• [To do] I would like every record printed again, exactly as shown.

** Opening Input for this task block **

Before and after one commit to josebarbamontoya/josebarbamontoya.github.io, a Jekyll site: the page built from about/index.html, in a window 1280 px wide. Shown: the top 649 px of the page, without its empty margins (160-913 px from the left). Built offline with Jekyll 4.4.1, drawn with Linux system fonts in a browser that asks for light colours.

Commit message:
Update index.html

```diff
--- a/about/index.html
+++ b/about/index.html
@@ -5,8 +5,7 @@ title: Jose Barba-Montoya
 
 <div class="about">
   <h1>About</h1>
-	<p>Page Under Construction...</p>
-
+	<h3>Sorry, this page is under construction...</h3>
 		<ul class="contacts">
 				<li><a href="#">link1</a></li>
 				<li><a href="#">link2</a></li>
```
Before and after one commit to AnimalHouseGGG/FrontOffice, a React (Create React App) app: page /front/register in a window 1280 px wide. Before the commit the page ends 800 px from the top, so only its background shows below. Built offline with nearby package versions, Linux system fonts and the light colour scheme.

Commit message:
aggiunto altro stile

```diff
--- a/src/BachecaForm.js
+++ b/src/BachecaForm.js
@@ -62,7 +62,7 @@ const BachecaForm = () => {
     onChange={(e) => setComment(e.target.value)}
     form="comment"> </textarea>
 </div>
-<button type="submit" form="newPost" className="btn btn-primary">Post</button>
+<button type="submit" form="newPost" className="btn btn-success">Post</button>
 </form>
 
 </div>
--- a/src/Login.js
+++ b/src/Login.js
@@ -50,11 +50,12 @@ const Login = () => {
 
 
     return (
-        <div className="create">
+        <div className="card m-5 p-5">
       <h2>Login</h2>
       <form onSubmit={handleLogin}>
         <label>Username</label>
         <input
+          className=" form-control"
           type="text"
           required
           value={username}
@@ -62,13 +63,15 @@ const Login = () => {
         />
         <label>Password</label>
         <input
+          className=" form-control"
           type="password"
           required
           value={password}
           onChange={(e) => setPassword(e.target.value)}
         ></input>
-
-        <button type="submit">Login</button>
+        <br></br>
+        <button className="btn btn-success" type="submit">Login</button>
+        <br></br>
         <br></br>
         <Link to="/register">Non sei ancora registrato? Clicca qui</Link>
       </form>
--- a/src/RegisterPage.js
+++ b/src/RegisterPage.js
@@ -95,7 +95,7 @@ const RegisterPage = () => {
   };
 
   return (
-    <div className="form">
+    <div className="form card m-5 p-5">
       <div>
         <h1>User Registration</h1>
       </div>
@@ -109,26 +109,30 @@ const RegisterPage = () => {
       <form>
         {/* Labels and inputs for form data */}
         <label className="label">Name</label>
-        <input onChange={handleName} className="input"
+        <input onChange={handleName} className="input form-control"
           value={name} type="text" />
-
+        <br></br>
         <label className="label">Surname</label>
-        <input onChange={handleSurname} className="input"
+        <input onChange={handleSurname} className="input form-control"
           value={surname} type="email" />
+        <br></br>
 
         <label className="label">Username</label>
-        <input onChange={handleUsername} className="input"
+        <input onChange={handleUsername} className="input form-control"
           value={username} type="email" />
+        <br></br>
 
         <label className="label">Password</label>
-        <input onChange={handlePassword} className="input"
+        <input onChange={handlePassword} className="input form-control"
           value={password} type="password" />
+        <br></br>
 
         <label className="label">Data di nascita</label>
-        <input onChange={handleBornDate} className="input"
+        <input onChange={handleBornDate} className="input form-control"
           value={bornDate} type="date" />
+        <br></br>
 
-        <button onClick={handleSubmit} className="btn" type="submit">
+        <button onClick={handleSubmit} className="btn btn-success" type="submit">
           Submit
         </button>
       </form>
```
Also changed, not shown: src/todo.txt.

** Closing Input for this task block **

• [Response to this exercise]
Before and after one commit to josebarbamontoya/josebarbamontoya.github.io, a Jekyll site: the page built from about/index.html, in a window 1280 px wide. Shown: the top 649 px of the page, without its empty margins (160-913 px from the left). Built offline with Jekyll 4.4.1, drawn with Linux system fonts in a browser that asks for light colours.

Commit message:
Update index.html

```diff
--- a/about/index.html
+++ b/about/index.html
@@ -5,8 +5,7 @@ title: Jose Barba-Montoya
 
 <div class="about">
   <h1>About</h1>
-	<p>Page Under Construction...</p>
-
+	<h3>Sorry, this page is under construction...</h3>
 		<ul class="contacts">
 				<li><a href="#">link1</a></li>
 				<li><a href="#">link2</a></li>
```
Before and after one commit to AnimalHouseGGG/FrontOffice, a React (Create React App) app: page /front/register in a window 1280 px wide. Before the commit the page ends 800 px from the top, so only its background shows below. Built offline with nearby package versions, Linux system fonts and the light colour scheme.

Commit message:
aggiunto altro stile

```diff
--- a/src/BachecaForm.js
+++ b/src/BachecaForm.js
@@ -62,7 +62,7 @@ const BachecaForm = () => {
     onChange={(e) => setComment(e.target.value)}
     form="comment"> </textarea>
 </div>
-<button type="submit" form="newPost" className="btn btn-primary">Post</button>
+<button type="submit" form="newPost" className="btn btn-success">Post</button>
 </form>
 
 </div>
--- a/src/Login.js
+++ b/src/Login.js
@@ -50,11 +50,12 @@ const Login = () => {
 
 
     return (
-        <div className="create">
+        <div className="card m-5 p-5">
       <h2>Login</h2>
       <form onSubmit={handleLogin}>
         <label>Username</label>
         <input
+          className=" form-control"
           type="text"
           required
           value={username}
@@ -62,13 +63,15 @@ const Login = () => {
         />
         <label>Password</label>
         <input
+          className=" form-control"
           type="password"
           required
           value={password}
           onChange={(e) => setPassword(e.target.value)}
         ></input>
-
-        <button type="submit">Login</button>
+        <br></br>
+        <button className="btn btn-success" type="submit">Login</button>
+        <br></br>
         <br></br>
         <Link to="/register">Non sei ancora registrato? Clicca qui</Link>
       </form>
--- a/src/RegisterPage.js
+++ b/src/RegisterPage.js
@@ -95,7 +95,7 @@ const RegisterPage = () => {
   };
 
   return (
-    <div className="form">
+    <div className="form card m-5 p-5">
       <div>
         <h1>User Registration</h1>
       </div>
@@ -109,26 +109,30 @@ const RegisterPage = () => {
       <form>
         {/* Labels and inputs for form data */}
         <label className="label">Name</label>
-        <input onChange={handleName} className="input"
+        <input onChange={handleName} className="input form-control"
           value={name} type="text" />
-
+        <br></br>
         <label className="label">Surname</label>
-        <input onChange={handleSurname} className="input"
+        <input onChange={handleSurname} className="input form-control"
           value={surname} type="email" />
+        <br></br>
 
         <label className="label">Username</label>
-        <input onChange={handleUsername} className="input"
+        <input onChange={handleUsername} className="input form-control"
           value={username} type="email" />
+        <br></br>
 
         <label className="label">Password</label>
-        <input onChange={handlePassword} className="input"
+        <input onChange={handlePassword} className="input form-control"
           value={password} type="password" />
+        <br></br>
 
         <label className="label">Data di nascita</label>
-        <input onChange={handleBornDate} className="input"
+        <input onChange={handleBornDate} className="input form-control"
           value={bornDate} type="date" />
+        <br></br>
 
-        <button onClick={handleSubmit} className="btn" type="submit">
+        <button onClick={handleSubmit} className="btn btn-success" type="submit">
           Submit
         </button>
       </form>
```
Also changed, not shown: src/todo.txt.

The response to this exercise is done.